Work order - An exact reproduction of all entries is expected.
***** Recorded data
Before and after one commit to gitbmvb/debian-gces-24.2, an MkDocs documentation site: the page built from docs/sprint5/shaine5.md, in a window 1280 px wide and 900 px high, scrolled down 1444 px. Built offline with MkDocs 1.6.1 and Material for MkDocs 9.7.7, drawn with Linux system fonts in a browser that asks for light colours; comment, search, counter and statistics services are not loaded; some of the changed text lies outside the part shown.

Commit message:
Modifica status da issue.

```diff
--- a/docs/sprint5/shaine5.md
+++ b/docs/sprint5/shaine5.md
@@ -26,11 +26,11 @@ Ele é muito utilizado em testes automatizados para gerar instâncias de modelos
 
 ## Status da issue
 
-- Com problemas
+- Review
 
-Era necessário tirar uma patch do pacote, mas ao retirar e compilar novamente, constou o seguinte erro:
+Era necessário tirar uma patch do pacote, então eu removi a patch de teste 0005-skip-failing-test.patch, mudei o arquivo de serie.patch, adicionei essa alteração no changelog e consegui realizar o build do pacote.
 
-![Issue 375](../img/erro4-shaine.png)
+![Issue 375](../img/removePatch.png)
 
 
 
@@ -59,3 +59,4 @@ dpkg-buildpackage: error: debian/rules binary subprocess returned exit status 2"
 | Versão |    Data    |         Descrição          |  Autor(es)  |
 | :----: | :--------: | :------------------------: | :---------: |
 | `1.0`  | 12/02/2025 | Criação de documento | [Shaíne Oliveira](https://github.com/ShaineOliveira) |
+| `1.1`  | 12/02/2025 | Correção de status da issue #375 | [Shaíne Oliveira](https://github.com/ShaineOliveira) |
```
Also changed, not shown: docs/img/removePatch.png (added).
**********
Exercise result -
Before and after one commit to gitbmvb/debian-gces-24.2, an MkDocs documentation site: the page built from docs/sprint5/shaine5.md, in a window 1280 px wide and 900 px high, scrolled down 1444 px. Built offline with MkDocs 1.6.1 and Material for MkDocs 9.7.7, drawn with Linux system fonts in a browser that asks for light colours; comment, search, counter and statistics services are not loaded; some of the changed text lies outside the part shown.

Commit message:
Modifica status da issue.

```diff
--- a/docs/sprint5/shaine5.md
+++ b/docs/sprint5/shaine5.md
@@ -26,11 +26,11 @@ Ele é muito utilizado em testes automatizados para gerar instâncias de modelos
 
 ## Status da issue
 
-- Com problemas
+- Review
 
-Era necessário tirar uma patch do pacote, mas ao retirar e compilar novamente, constou o seguinte erro:
+Era necessário tirar uma patch do pacote, então eu removi a patch de teste 0005-skip-failing-test.patch, mudei o arquivo de serie.patch, adicionei essa alteração no changelog e consegui realizar o build do pacote.
 
-![Issue 375](../img/erro4-shaine.png)
+![Issue 375](../img/removePatch.png)
 
 
 
@@ -59,3 +59,4 @@ dpkg-buildpackage: error: debian/rules binary subprocess returned exit status 2"
 | Versão |    Data    |         Descrição          |  Autor(es)  |
 | :----: | :--------: | :------------------------: | :---------: |
 | `1.0`  | 12/02/2025 | Criação de documento | [Shaíne Oliveira](https://github.com/ShaineOliveira) |
+| `1.1`  | 12/02/2025 | Correção de status da issue #375 | [Shaíne Oliveira](https://github.com/ShaineOliveira) |
```
Also changed, not shown: docs/img/removePatch.png (added).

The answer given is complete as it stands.